PROBLEM REQUIREMENTS ▸
Repeat each record below exactly, omitting whatever pictures appear in it.

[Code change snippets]
------------------------
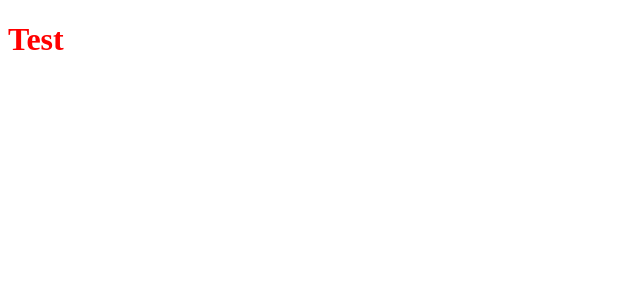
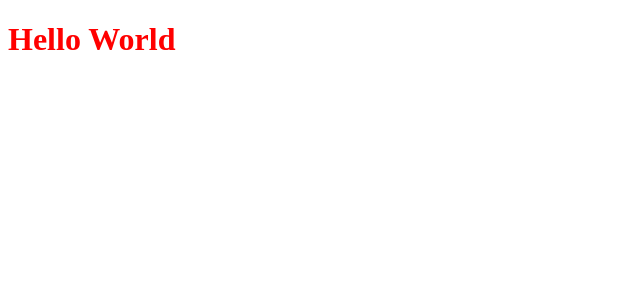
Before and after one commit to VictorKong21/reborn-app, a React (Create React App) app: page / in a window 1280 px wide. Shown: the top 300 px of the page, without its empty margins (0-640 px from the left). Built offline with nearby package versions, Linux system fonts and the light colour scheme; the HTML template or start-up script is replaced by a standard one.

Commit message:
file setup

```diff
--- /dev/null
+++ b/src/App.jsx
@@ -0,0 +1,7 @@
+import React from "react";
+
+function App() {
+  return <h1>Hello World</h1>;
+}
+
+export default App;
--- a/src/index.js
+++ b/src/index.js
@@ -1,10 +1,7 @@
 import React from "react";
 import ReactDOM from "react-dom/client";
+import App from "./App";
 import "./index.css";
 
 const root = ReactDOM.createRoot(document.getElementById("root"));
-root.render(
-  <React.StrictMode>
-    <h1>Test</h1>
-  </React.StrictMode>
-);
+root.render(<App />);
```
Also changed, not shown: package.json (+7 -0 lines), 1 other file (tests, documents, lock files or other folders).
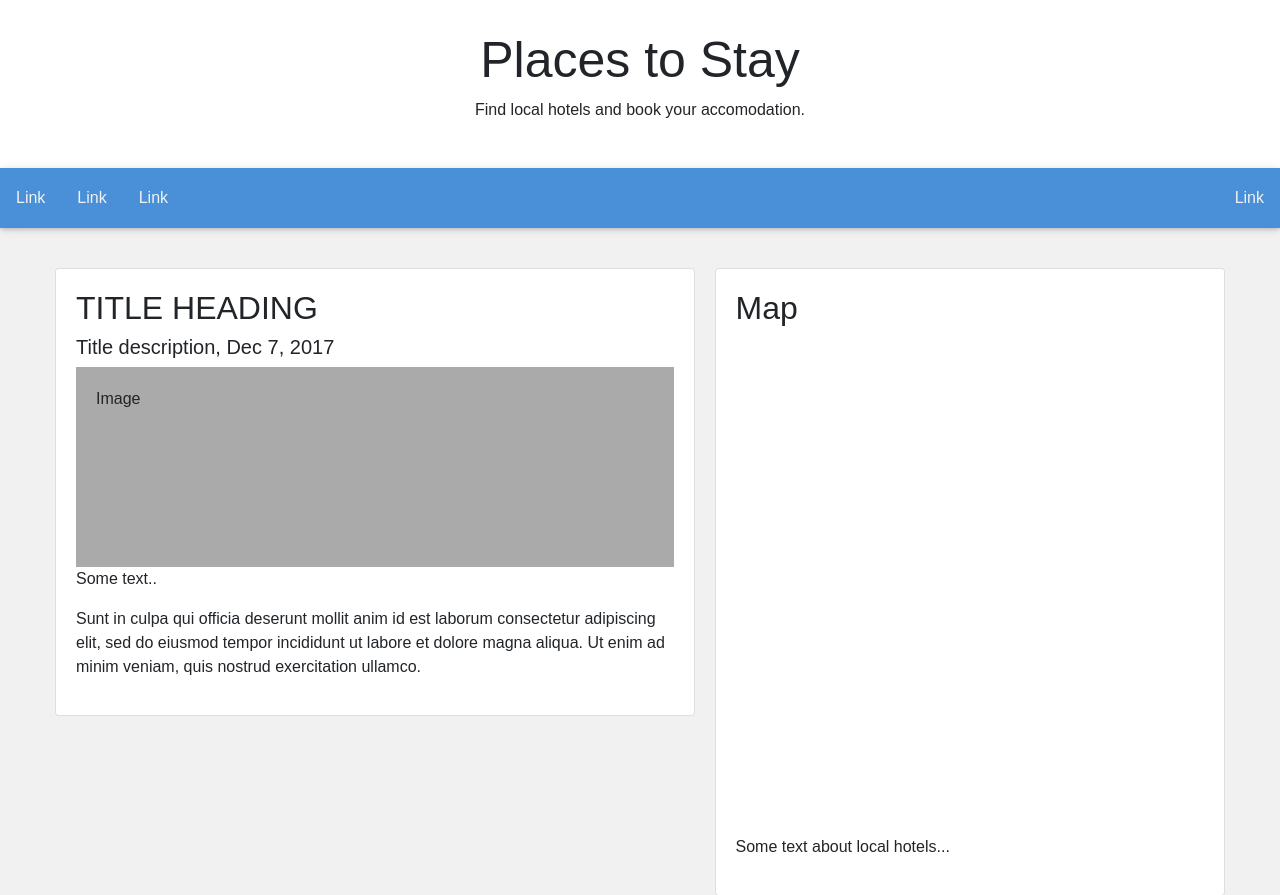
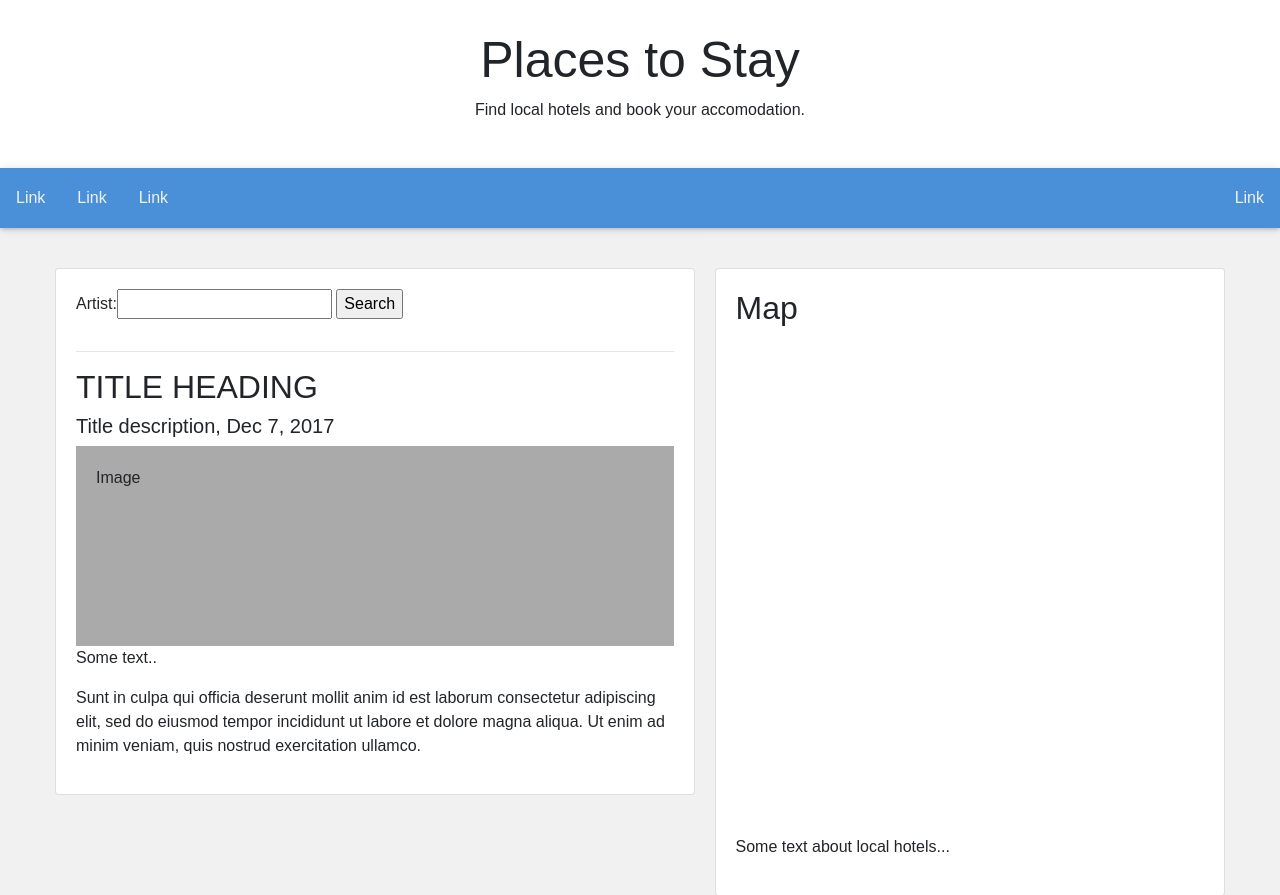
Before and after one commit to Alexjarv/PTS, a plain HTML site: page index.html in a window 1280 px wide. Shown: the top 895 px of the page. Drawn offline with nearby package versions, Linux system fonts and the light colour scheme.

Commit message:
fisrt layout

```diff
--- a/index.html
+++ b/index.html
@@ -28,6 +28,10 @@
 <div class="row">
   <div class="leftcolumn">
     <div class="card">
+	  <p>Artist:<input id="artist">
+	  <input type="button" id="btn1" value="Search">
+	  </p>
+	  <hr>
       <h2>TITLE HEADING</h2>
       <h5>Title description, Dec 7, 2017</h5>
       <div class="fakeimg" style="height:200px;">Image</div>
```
------------------------
RESPONSE BOX ▸
Before and after one commit to VictorKong21/reborn-app, a React (Create React App) app: page / in a window 1280 px wide. Shown: the top 300 px of the page, without its empty margins (0-640 px from the left). Built offline with nearby package versions, Linux system fonts and the light colour scheme; the HTML template or start-up script is replaced by a standard one.

Commit message:
file setup

```diff
--- /dev/null
+++ b/src/App.jsx
@@ -0,0 +1,7 @@
+import React from "react";
+
+function App() {
+  return <h1>Hello World</h1>;
+}
+
+export default App;
--- a/src/index.js
+++ b/src/index.js
@@ -1,10 +1,7 @@
 import React from "react";
 import ReactDOM from "react-dom/client";
+import App from "./App";
 import "./index.css";
 
 const root = ReactDOM.createRoot(document.getElementById("root"));
-root.render(
-  <React.StrictMode>
-    <h1>Test</h1>
-  </React.StrictMode>
-);
+root.render(<App />);
```
Also changed, not shown: package.json (+7 -0 lines), 1 other file (tests, documents, lock files or other folders).
Before and after one commit to Alexjarv/PTS, a plain HTML site: page index.html in a window 1280 px wide. Shown: the top 895 px of the page. Drawn offline with nearby package versions, Linux system fonts and the light colour scheme.

Commit message:
fisrt layout

```diff
--- a/index.html
+++ b/index.html
@@ -28,6 +28,10 @@
 <div class="row">
   <div class="leftcolumn">
     <div class="card">
+	  <p>Artist:<input id="artist">
+	  <input type="button" id="btn1" value="Search">
+	  </p>
+	  <hr>
       <h2>TITLE HEADING</h2>
       <h5>Title description, Dec 7, 2017</h5>
       <div class="fakeimg" style="height:200px;">Image</div>
```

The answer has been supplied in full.